AIM OF THE TASK
Go through the records and give the number of lines that include "Wikidata", with nothing else.

[Records from a data collection]
- Opening Delimiter -
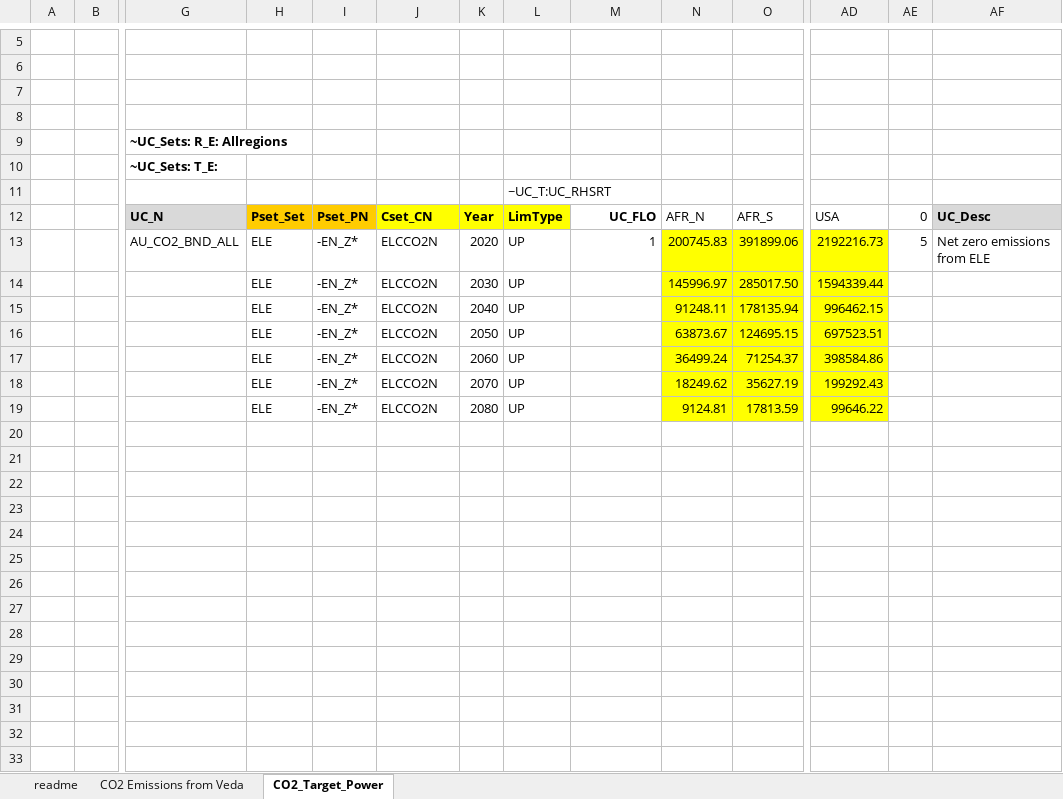
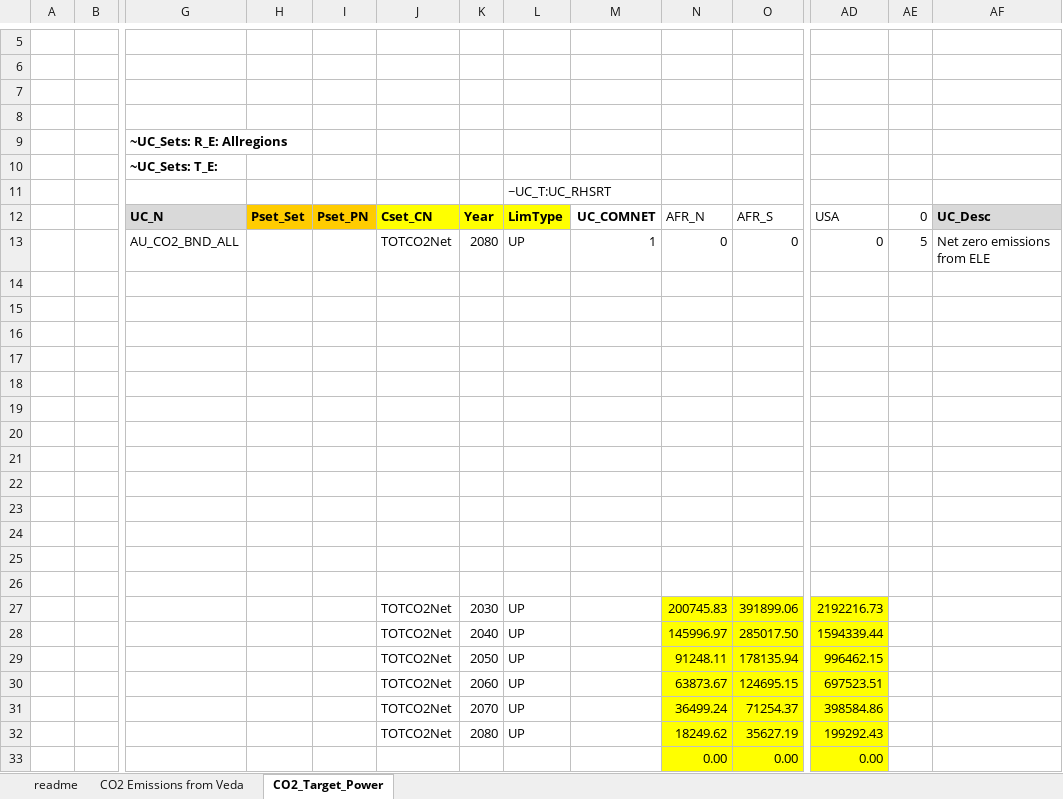
Before and after one commit to MMobir/test2, an Excel workbook: SuppXLS/Scen_NetEmissionsBound.xlsx, sheet CO2_Target_Power, drawn as a sheet; only a part is shown, gaps mark what is left out; values as stored, in another font and other column widths than the file's, no borders; removed rows and columns are numbered as before the commit, all else as after; rows hold the shown columns only; the diff names each change by its address in the sheet, - before the commit and + after, or states it on an @@ line.

```diff
--- a/SuppXLS/Scen_NetEmissionsBound.xlsx (sheet CO2_Target_Power)
+++ b/SuppXLS/Scen_NetEmissionsBound.xlsx (sheet CO2_Target_Power)
-M12: UC_FLO
+M12: UC_COMNET
+row 13:  |  | AU_CO2_BND_ALL |  |  | TOTCO2Net | 2080 | UP | 1 | 0 | 0 | 0 | 5 | Net zero emissions from ELE
+row 14: (empty)
+row 15: (empty)
+row 16: (empty)
+row 17: (empty)
+row 18: (empty)
+row 19: (empty)
+row 20: (empty)
+row 21: (empty)
+row 22: (empty)
+row 23: (empty)
+row 24: (empty)
+row 25: (empty)
+row 26: (empty)
-G27: AU_CO2_BND_ALL
+G27: (empty)
-H27:H32: ELE
+H27:H32: (empty)
-I27:I32: -EN_Z*
+I27:I32: (empty)
-J27:J32: ELCCO2N
+J27:J32: TOTCO2Net
-K27: 2020
+K27: 2030
-M27: 1
+M27: (empty)
-AE27: 5
+AE27: (empty)
-AF27: Net zero emissions from ELE
+AF27: (empty)
-K28: 2030
+K28: 2040
-K29: 2040
+K29: 2050
-K30: 2050
+K30: 2060
-K31: 2060
+K31: 2070
-K32: 2070
+K32: 2080
-row 19:  |  |  | ELE | -EN_Z* | ELCCO2N | 2080 | UP |  | 9124.81 | 17813.59 | 99646.22
+row 33:  |  |  |  |  |  |  |  |  | 0.00 | 0.00 | 0.00
```
Also changed, not shown: SuppXLS/Scen_MIG-RE-NatLevUCs.xlsx, SuppXLS/Scen_NewPlants_O-MCosts.xlsx, 6 other files.
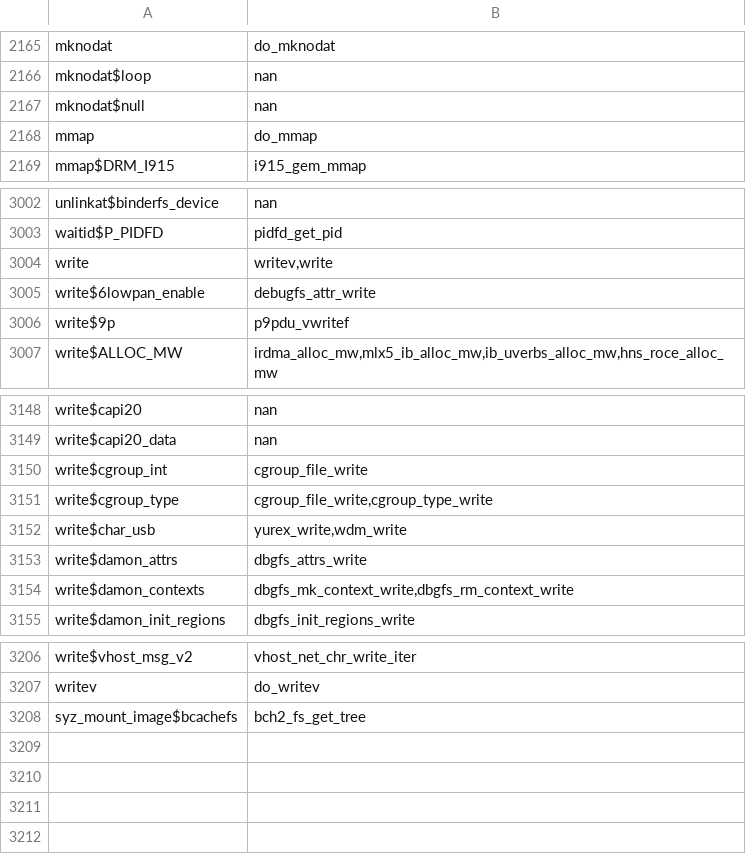
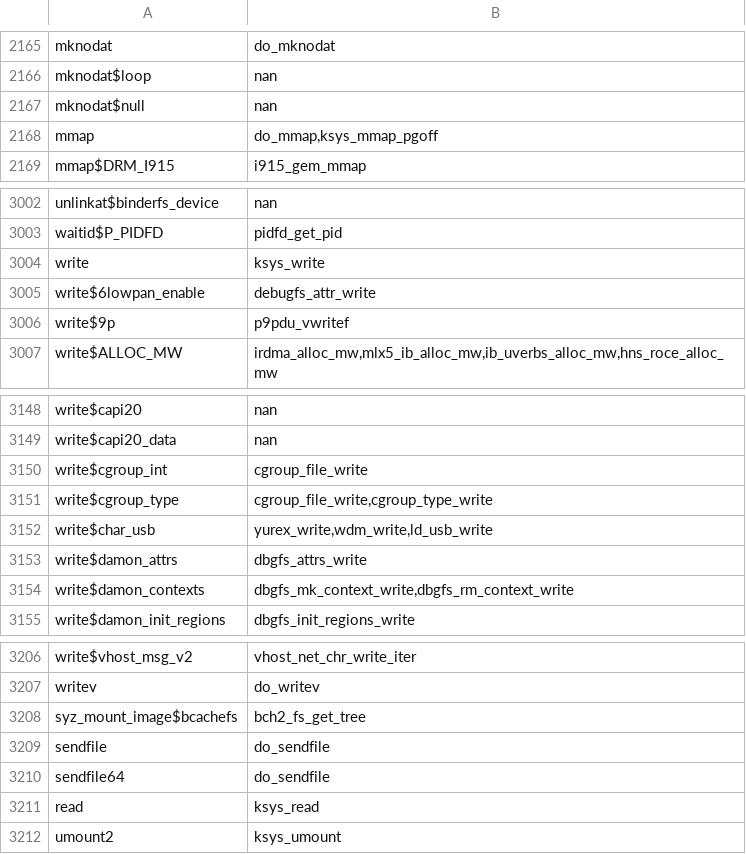
Before and after one commit to harperchen/StateRepro, a CSV file: crawler/mysyzdirect/syscall_kernel_map.csv, drawn as a sheet; only a part is shown, gaps mark what is left out.

```diff
--- a/crawler/mysyzdirect/syscall_kernel_map.csv
+++ b/crawler/mysyzdirect/syscall_kernel_map.csv
@@ -2167,3 +2167,3 @@ mknodat$loop,nan
 mknodat$null,nan
-mmap,do_mmap
+mmap,"do_mmap,ksys_mmap_pgoff"
 mmap$DRM_I915,i915_gem_mmap
@@ -3003,3 +3003,3 @@ unlinkat$binderfs_device,nan
 waitid$P_PIDFD,pidfd_get_pid
-write,"writev,write"
+write,"ksys_write"
 write$6lowpan_enable,debugfs_attr_write
@@ -3151,3 +3151,3 @@ write$cgroup_int,cgroup_file_write
 write$cgroup_type,"cgroup_file_write,cgroup_type_write"
-write$char_usb,"yurex_write,wdm_write"
+write$char_usb,"yurex_write,wdm_write,ld_usb_write"
 write$damon_attrs,dbgfs_attrs_write
@@ -3208 +3208,5 @@ writev,do_writev
 syz_mount_image$bcachefs,bch2_fs_get_tree
+sendfile,do_sendfile
+sendfile64,do_sendfile
+read,ksys_read
+umount2,ksys_umount
```
Also changed, not shown: 5 other files.
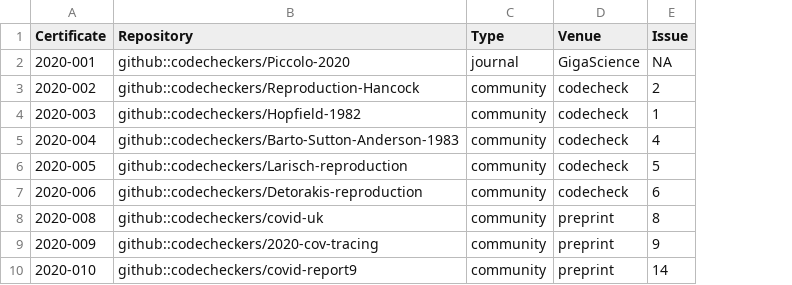
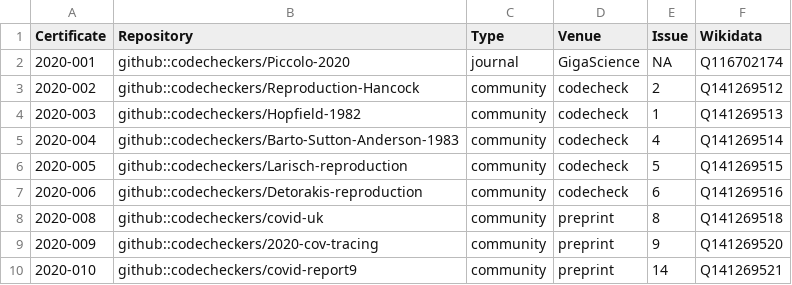
Before and after one commit to codecheckers/register, a CSV file: register.csv, drawn as a sheet; only a part is shown; the diff names each change by its address in the sheet, - before the commit and + after, or states it on an @@ line.

Commit message:
record the certificates' Wikidata items, rel #50

```diff
--- a/register.csv
+++ b/register.csv
+column F (Wikidata), rows 2-10: Q116702174 | Q141269512 | Q141269513 | Q141269514 | Q141269515 | Q141269516 | Q141269518 | Q141269520 | Q141269521
```
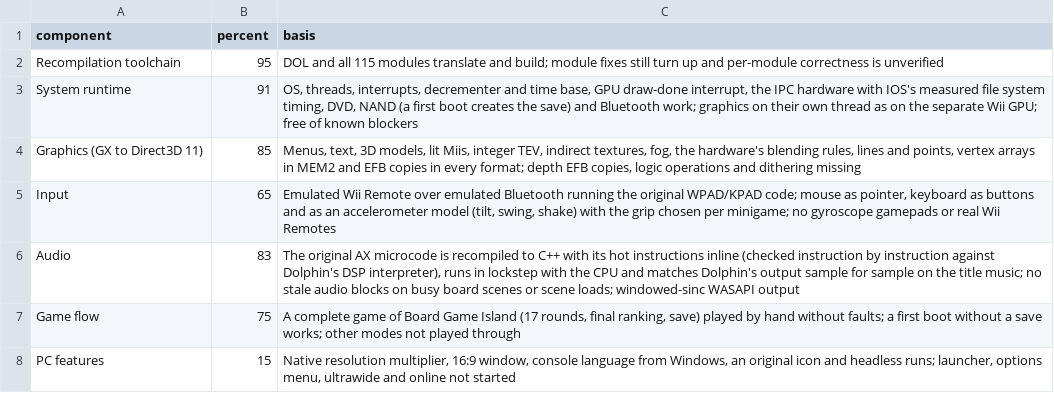
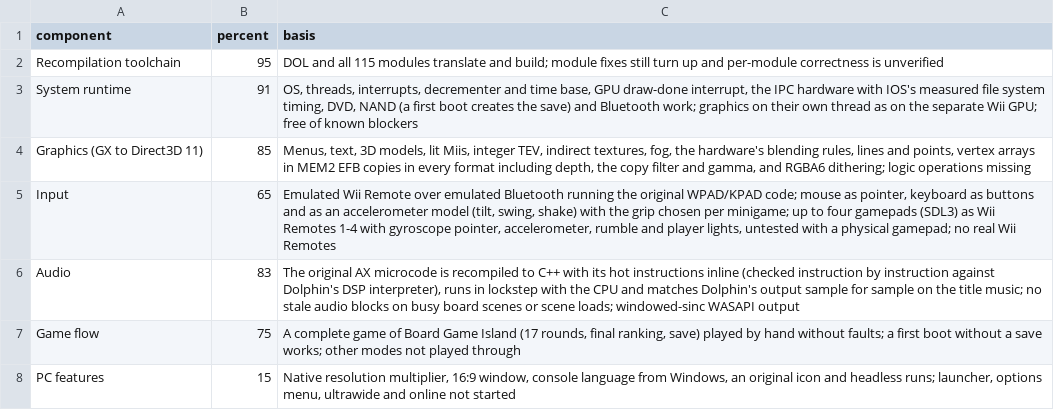
Before and after one commit to arelkair/wiiparty-recomp, a CSV file: games/wiiparty/analysis/progress.csv, drawn as a sheet.

```diff
--- a/games/wiiparty/analysis/progress.csv
+++ b/games/wiiparty/analysis/progress.csv
@@ -3,4 +3,4 @@ Recompilation toolchain,95,DOL and all 115 modules translate and build; module f
 System runtime,91,"OS, threads, interrupts, decrementer and time base, GPU draw-done interrupt, the IPC hardware with IOS's measured file system timing, DVD, NAND (a first boot creates the save) and Bluetooth work; graphics on their own thread as on the separate Wii GPU; free of known blockers"
-Graphics (GX to Direct3D 11),85,"Menus, text, 3D models, lit Miis, integer TEV, indirect textures, fog, the hardware's blending rules, lines and points, vertex arrays in MEM2 and EFB copies in every format; depth EFB copies, logic operations and dithering missing"
-Input,65,"Emulated Wii Remote over emulated Bluetooth running the original WPAD/KPAD code; mouse as pointer, keyboard as buttons and as an accelerometer model (tilt, swing, shake) with the grip chosen per minigame; no gyroscope gamepads or real Wii Remotes"
+Graphics (GX to Direct3D 11),85,"Menus, text, 3D models, lit Miis, integer TEV, indirect textures, fog, the hardware's blending rules, lines and points, vertex arrays in MEM2 EFB copies in every format including depth, the copy filter and gamma, and RGBA6 dithering; logic operations missing"
+Input,65,"Emulated Wii Remote over emulated Bluetooth running the original WPAD/KPAD code; mouse as pointer, keyboard as buttons and as an accelerometer model (tilt, swing, shake) with the grip chosen per minigame; up to four gamepads (SDL3) as Wii Remotes 1-4 with gyroscope pointer, accelerometer, rumble and player lights, untested with a physical gamepad; no real Wii Remotes"
 Audio,83,"The original AX microcode is recompiled to C++ with its hot instructions inline (checked instruction by instruction against Dolphin's DSP interpreter), runs in lockstep with the CPU and matches Dolphin's output sample for sample on the title music; no stale audio blocks on busy board scenes or scene loads; windowed-sinc WASAPI output"
```
Also changed, not shown: 1 other file.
- Closing Delimiter -
OUTPUT FOR THIS TASK
2